Mark Ludmon reviews Finn Anderson’s new musical Islander presented as part of Paines Plough’s Roundabout season at Edinburgh Fringe
Using sound, music and words, Islander transports you to a windswept isle off the coast of Scotland, located somewhere between myth and the everyday. This magical piece of storytelling centres on Eilidh, a girl living on the remote fictional island of Kinnen, where the community is threatened with extinction due to the migration of people to the mainland, or “the big land”. Like the island with its unreliable ferry crossing, she feels cut off from her mother who has had to move away for work. As the inhabitants prepare for a referendum to decide whether to abandon Kinnen to the birds, Eilidh discovers a dying baby whale on the beach which leads her to discover another side of island life that changes everything.
From Eilidh’s grandmother to their neighbours and friends, the people of Kinnen – mostly women – are brought to colourful life by just two performers, Bethany Tennick and Kirsty Findlay. Using impressive live looping and layering of their voices, they build up a sweeping soundscape as a foundation for the beautiful, atmospheric music and lyrics by young Scottish composer and singer-songwriter Finn Anderson. From an abandoned school to a desolate beach to a storm-tossed boat journey, the story by writer Stewart Melton is vividly told on a near-empty stage, enhanced by Simon Wilkinson’s lighting design.
Islander is suffused with the magic of Scottish folklore but is rooted in the modern day, touching on the impact of climate change and the threats to island communities. Inspired by the wind-struck western Isle of Mull, the writing has a lyrical poetic beauty, drawing on Scottish dialect (but without losing clarity for non-Scots). A flawless gem lasting only an hour, it is a modern folk tale that is hard not to fall in love with.
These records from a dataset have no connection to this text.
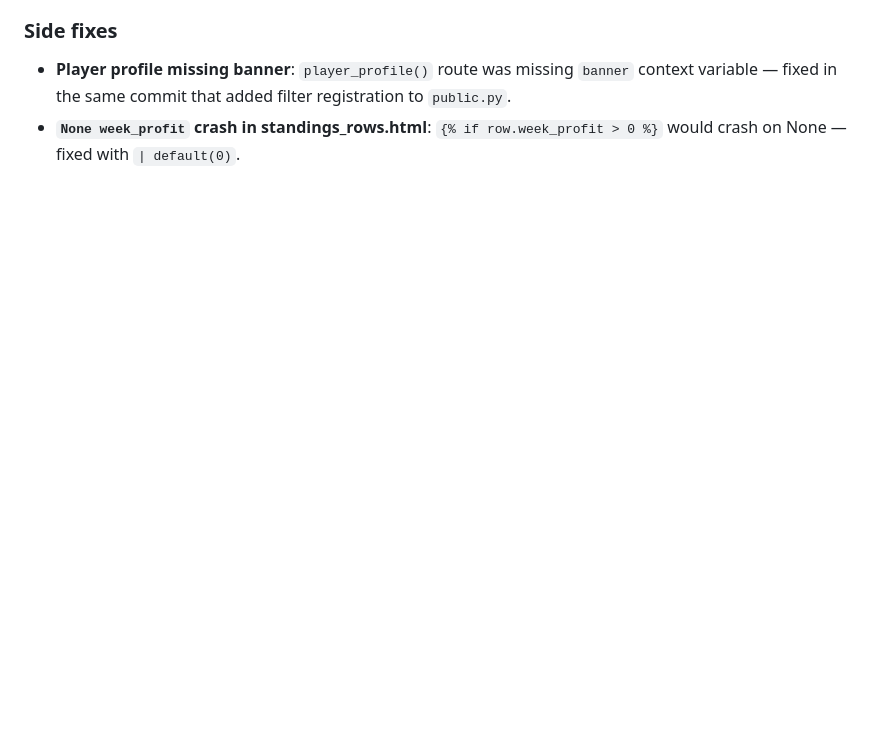
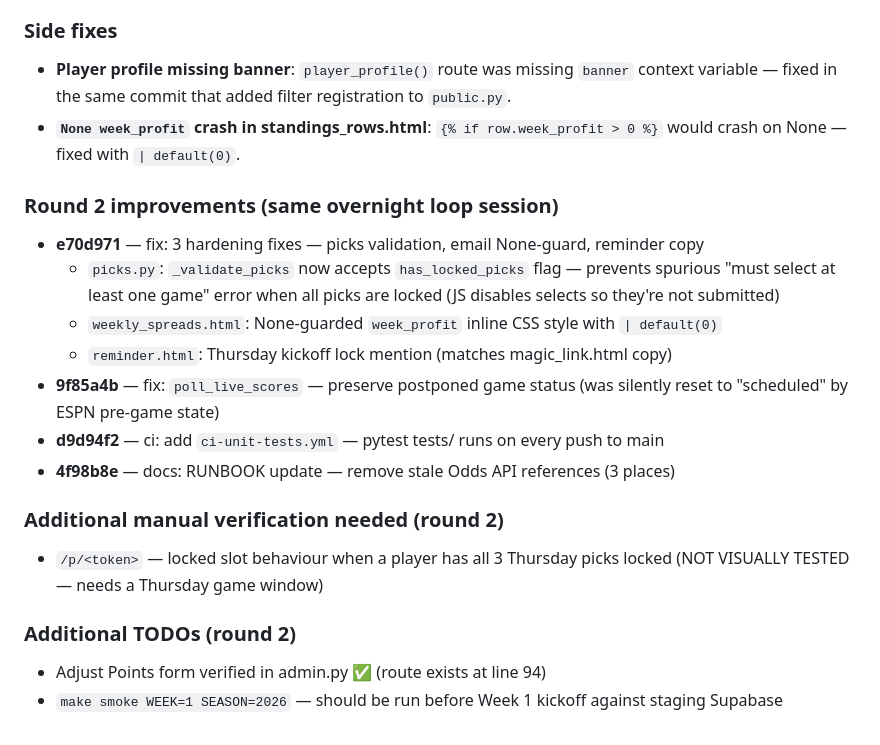
Before and after one commit to RyanG73/NFL_Picks_Pool, a Markdown page: PROGRESS.md, the part around the change. Drawn GitHub-style; blank space fills up the shorter version.

Commit message:
docs: update overnight loop log with round 2 improvements
Co-Authored-By: Claude Sonnet 4.6 <noreply@anthropic.com>

```diff
--- a/PROGRESS.md
+++ b/PROGRESS.md
@@ -2314,3 +2314,22 @@ The 56-iteration autonomous audit is **complete**. Every file in the codebase ha
 
 - **Player profile missing banner**: `player_profile()` route was missing `banner` context variable — fixed in the same commit that added filter registration to `public.py`.
 - **`None week_profit` crash in standings_rows.html**: `{% if row.week_profit > 0 %}` would crash on None — fixed with `| default(0)`.
+
+### Round 2 improvements (same overnight loop session)
+
+- **e70d971** — fix: 3 hardening fixes — picks validation, email None-guard, reminder copy
+  - `picks.py`: `_validate_picks` now accepts `has_locked_picks` flag — prevents spurious "must select at least one game" error when all picks are locked (JS disables selects so they're not submitted)
+  - `weekly_spreads.html`: None-guarded `week_profit` inline CSS style with `| default(0)`
+  - `reminder.html`: Thursday kickoff lock mention (matches magic_link.html copy)
+- **9f85a4b** — fix: `poll_live_scores` — preserve postponed game status (was silently reset to "scheduled" by ESPN pre-game state)
+- **d9d94f2** — ci: add `ci-unit-tests.yml` — pytest tests/ runs on every push to main
+- **4f98b8e** — docs: RUNBOOK update — remove stale Odds API references (3 places)
+
+### Additional manual verification needed (round 2)
+
+- `/p/<token>` — locked slot behaviour when a player has all 3 Thursday picks locked (NOT VISUALLY TESTED — needs a Thursday game window)
+
+### Additional TODOs (round 2)
+
+- Adjust Points form verified in admin.py ✅ (route exists at line 94)
+- `make smoke WEEK=1 SEASON=2026` — should be run before Week 1 kickoff against staging Supabase
```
Running at Paines Plough’s Roundabout, Summerhall, Edinburgh, to 25 August 2019